Tech Transfer eNews Blog

Oxford U’s unique model brings student power to bear on languishing IP assets

By Jesse Schwartz
Published: January 22nd, 2020

Tech transfer programs usually have a portfolio of commercialization projects that are in that iffy zone: They do have potential but they are not the obvious choice for a spinout with a high likelihood of success. They also are not right for repeat non-exclusive licensing to companies, and they don’t have a ready-made home with a company where the inventor has a longstanding relationship. These projects deserve support because they offer a practical solution to an industry problem and they are based on IP that the university sees value in protecting, but with no clear path to a partner, the technology can languish.

Oxford University in England has piloted a novel approach for this kind of commercialization project that brings together a multidisciplinary group of university students to develop new venture proposals, with the potential for the students to receive 90% equity in any start-up their work produces.

The Student Entrepreneurship Programme (StEP) was created in collaboration with The Foundry, Oxford’s student entrepreneurship center, and Oxford Sciences Innovation, a £600 million venture fund focused on Oxford University spinouts, says Adam Stoten, PhD, RTTP, chief operating officer with Oxford University Innovation (OUI), the university’s tech transfer program.
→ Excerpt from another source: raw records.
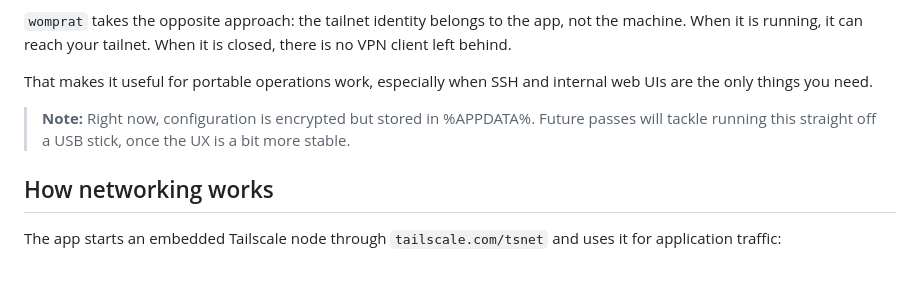
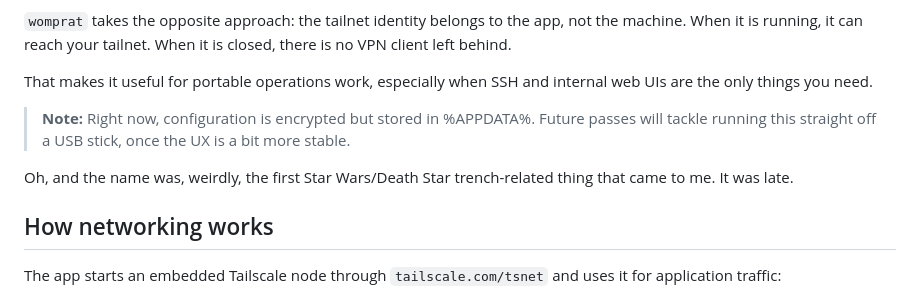
Before and after one commit to rcarmo/womprat, a Markdown page: README.md, the part around the change. Drawn GitHub-style; blank space fills up the shorter version.

Commit message:
Update README with naming origin note
Added a note about the app's naming origin.

```diff
--- a/README.md
+++ b/README.md
@@ -15,6 +15,8 @@ I kept finding myself in places I couldn't install the full Tailscale client but
 That makes it useful for portable operations work, especially when SSH and internal web UIs are the only things you need.
 
 > **Note:** Right now, configuration is encrypted but stored in %APPDATA%. Future passes will tackle running this straight off a USB stick, once the UX is a bit more stable.
+
+Oh, and the name was, weirdly, the first Star Wars/Death Star trench-related thing that came to me. It was late.
 
 ## How networking works
 
```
“We had a notion that there could be a good opportunity to match some of the entrepreneurial resources in our ecosystem with some of the projects that we were having difficulty finding partners for, ones which were ostensibly good technologies but for whatever reason we weren’t finding the right existing company out there to pick them up and run,” Stoten says.

StEP brings together Oxford University students into multi-disciplinary teams and offers them projects from OUI’s portfolio, all of them in that “in between” category of projects that have potential but are not obvious choices for spinouts, Stoten explains.

In the StEP pilot, the student teams worked for four weeks, supported by mentors, to develop new marketing opportunities for the projects. The university paid them a stipend and they had a chance at winning a £25,000 investment at the end of the pilot. Most importantly though, the students will receive 90% of the founding equity in any new venture arising from their work, with the other 10% shared between Oxford University and the inventor of the IP.

“The 90% for students is generous but reflects that, at least for the projects allocated thus far to StEP, we have not yet been able to find a licensee, and so the academic inventors understand that this may be the last chance for a commercial outcome,” Stoten says.

A detailed article on Oxford’s StEP program appears in the January issue of Technology Transfer Tactics. For subscription information, click here.

Posted under: Tech Transfer e-News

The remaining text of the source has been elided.